* _EXERCISE PROMPT_
What is the number of lines in the listing below that include the string "simulation"? Answer with that number alone.

═══ INPUT DATA ═══

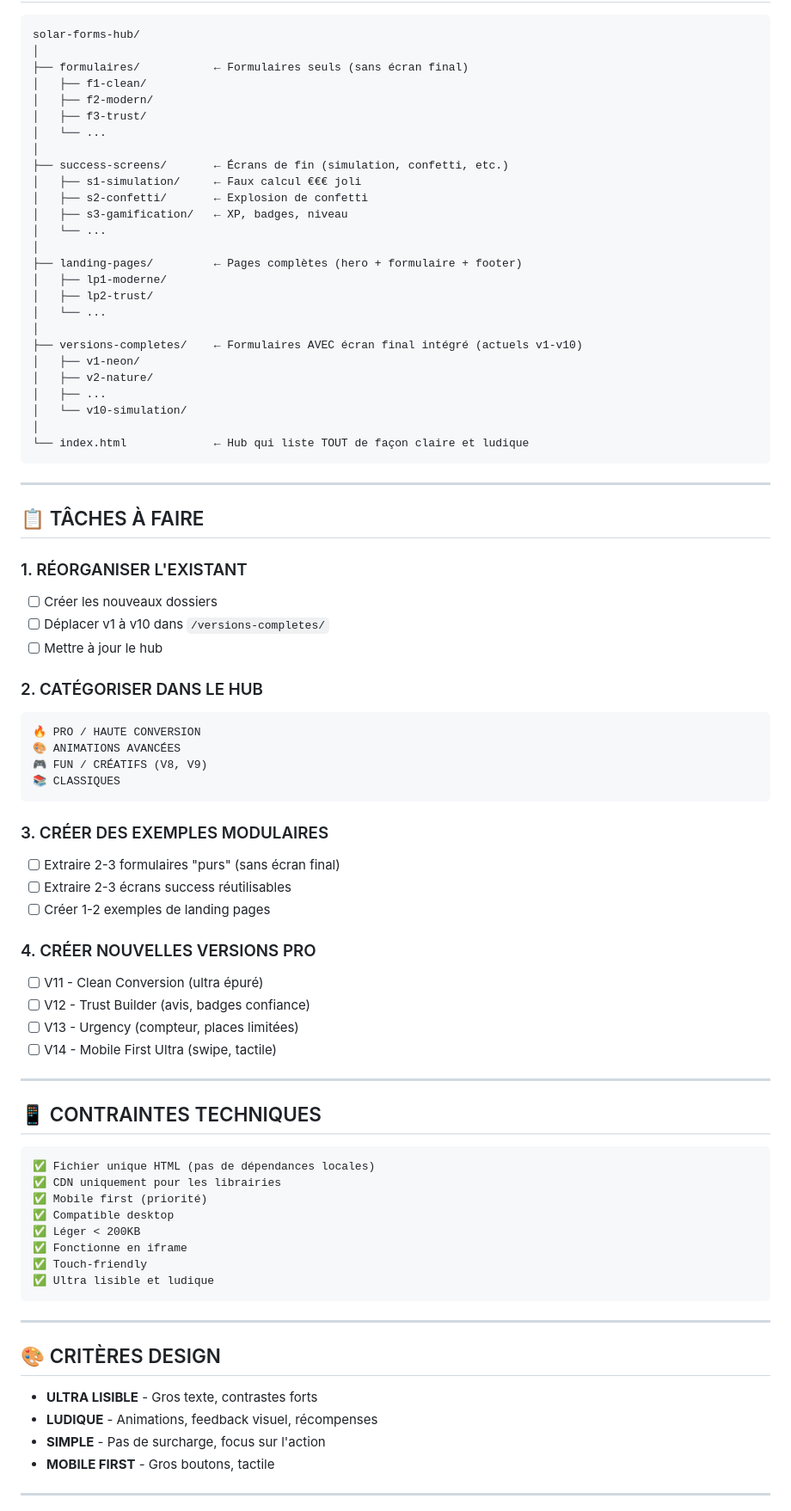
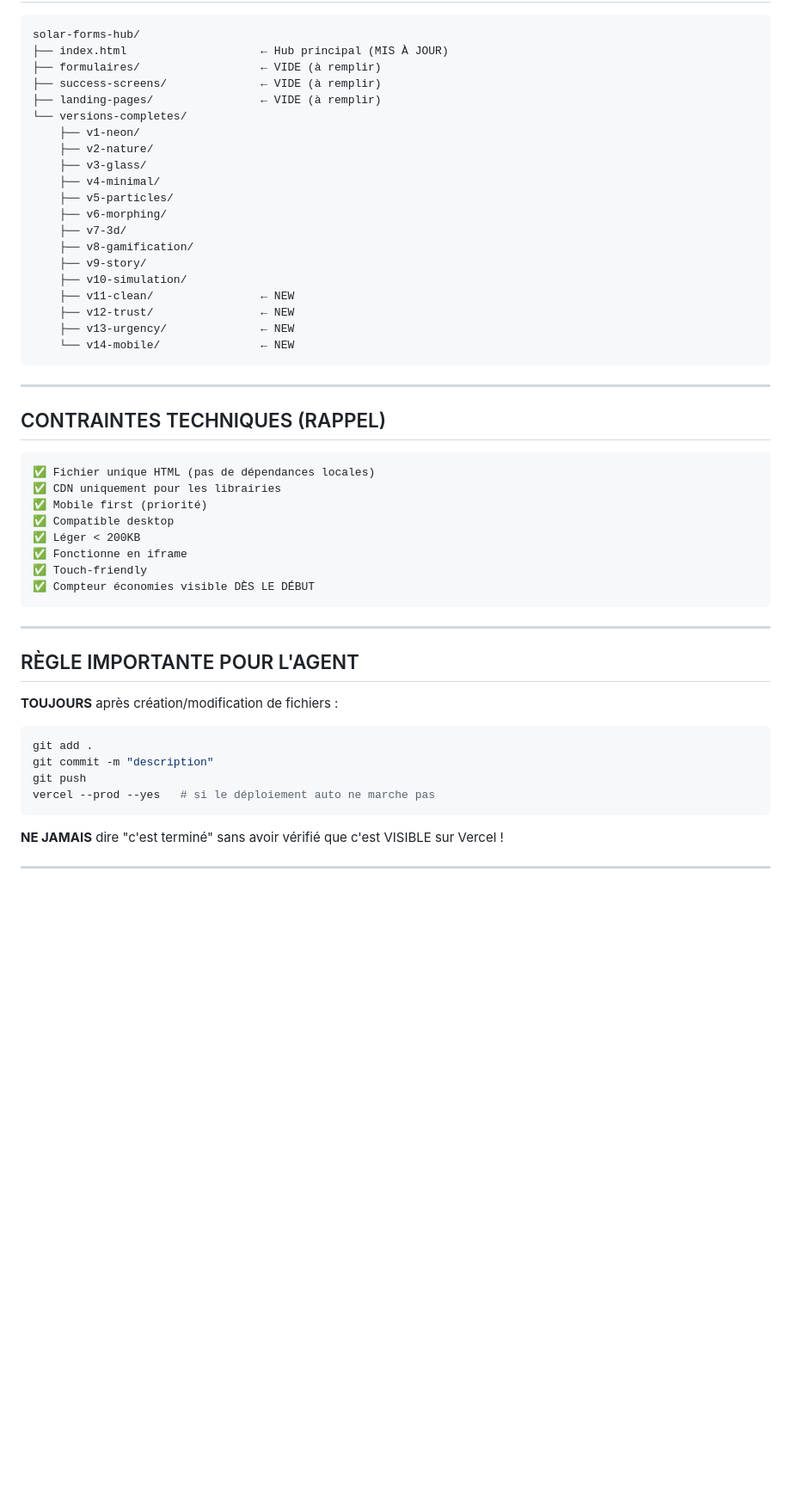
Before and after one commit to galaxyprojector1/solar-forms-hub, a Markdown page: TODO-NEXT.md, the part around the change printed below. Shown: that part at 86% size. Drawn GitHub-style; blank space fills up the shorter version.

Commit message:
MAJ TODO - Tâches terminées + prochaines tâches pour le prochain agent

````diff
--- a/TODO-NEXT.md
+++ b/TODO-NEXT.md
@@ -15,64 +69,30 @@ Ces éléments sont comme des **LEGO** : on peut les assembler et les connecter
 
 ```
 solar-forms-hub/
-│
-├── formulaires/           ← Formulaires seuls (sans écran final)
-│   ├── f1-clean/
-│   ├── f2-modern/
-│   ├── f3-trust/
-│   └── ...
-│
-├── success-screens/       ← Écrans de fin (simulation, confetti, etc.)
-│   ├── s1-simulation/     ← Faux calcul €€€ joli
-│   ├── s2-confetti/       ← Explosion de confetti
-│   ├── s3-gamification/   ← XP, badges, niveau
-│   └── ...
-│
-├── landing-pages/         ← Pages complètes (hero + formulaire + footer)
-│   ├── lp1-moderne/
-│   ├── lp2-trust/
-│   └── ...
-│
-├── versions-completes/    ← Formulaires AVEC écran final intégré (actuels v1-v10)
-│   ├── v1-neon/
-│   ├── v2-nature/
-│   ├── ...
-│   └── v10-simulation/
-│
-└── index.html             ← Hub qui liste TOUT de façon claire et ludique
+├── index.html                    ← Hub principal (MIS À JOUR)
+├── formulaires/                  ← VIDE (à remplir)
+├── success-screens/              ← VIDE (à remplir)
+├── landing-pages/                ← VIDE (à remplir)
+└── versions-completes/
+    ├── v1-neon/
+    ├── v2-nature/
+    ├── v3-glass/
+    ├── v4-minimal/
+    ├── v5-particles/
+    ├── v6-morphing/
+    ├── v7-3d/
+    ├── v8-gamification/
+    ├── v9-story/
+    ├── v10-simulation/
+    ├── v11-clean/                ← NEW
+    ├── v12-trust/                ← NEW
+    ├── v13-urgency/              ← NEW
+    └── v14-mobile/               ← NEW
 ```
 
 ---
 
-## 📋 TÂCHES À FAIRE
-
-### 1. RÉORGANISER L'EXISTANT
-- [ ] Créer les nouveaux dossiers
-- [ ] Déplacer v1 à v10 dans `/versions-completes/`
-- [ ] Mettre à jour le hub
-
-### 2. CATÉGORISER DANS LE HUB
-```
-🔥 PRO / HAUTE CONVERSION
-🎨 ANIMATIONS AVANCÉES
-🎮 FUN / CRÉATIFS (V8, V9)
-📚 CLASSIQUES
-```
-
-### 3. CRÉER DES EXEMPLES MODULAIRES
-- [ ] Extraire 2-3 formulaires "purs" (sans écran final)
-- [ ] Extraire 2-3 écrans success réutilisables
-- [ ] Créer 1-2 exemples de landing pages
-
-### 4. CRÉER NOUVELLES VERSIONS PRO
-- [ ] V11 - Clean Conversion (ultra épuré)
-- [ ] V12 - Trust Builder (avis, badges confiance)
-- [ ] V13 - Urgency (compteur, places limitées)
-- [ ] V14 - Mobile First Ultra (swipe, tactile)
-
----
-
-## 📱 CONTRAINTES TECHNIQUES
+## CONTRAINTES TECHNIQUES (RAPPEL)
 
 ```
 ✅ Fichier unique HTML (pas de dépendances locales)
@@ -82,17 +102,23 @@ solar-forms-hub/
 ✅ Léger < 200KB
 ✅ Fonctionne en iframe
 ✅ Touch-friendly
-✅ Ultra lisible et ludique
+✅ Compteur économies visible DÈS LE DÉBUT
 ```
 
 ---
 
-## 🎨 CRITÈRES DESIGN
+## RÈGLE IMPORTANTE POUR L'AGENT
 
-- **ULTRA LISIBLE** - Gros texte, contrastes forts
-- **LUDIQUE** - Animations, feedback visuel, récompenses
-- **SIMPLE** - Pas de surcharge, focus sur l'action
-- **MOBILE FIRST** - Gros boutons, tactile
+**TOUJOURS** après création/modification de fichiers :
+
+```bash
+git add .
+git commit -m "description"
+git push
+vercel --prod --yes   # si le déploiement auto ne marche pas
+```
+
+**NE JAMAIS** dire "c'est terminé" sans avoir vérifié que c'est VISIBLE sur Vercel !
 
 ---
 
````
Also changed, not shown: other parts of TODO-NEXT.md (+63 -43 lines).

═══

* _ANSWER SPACE_
4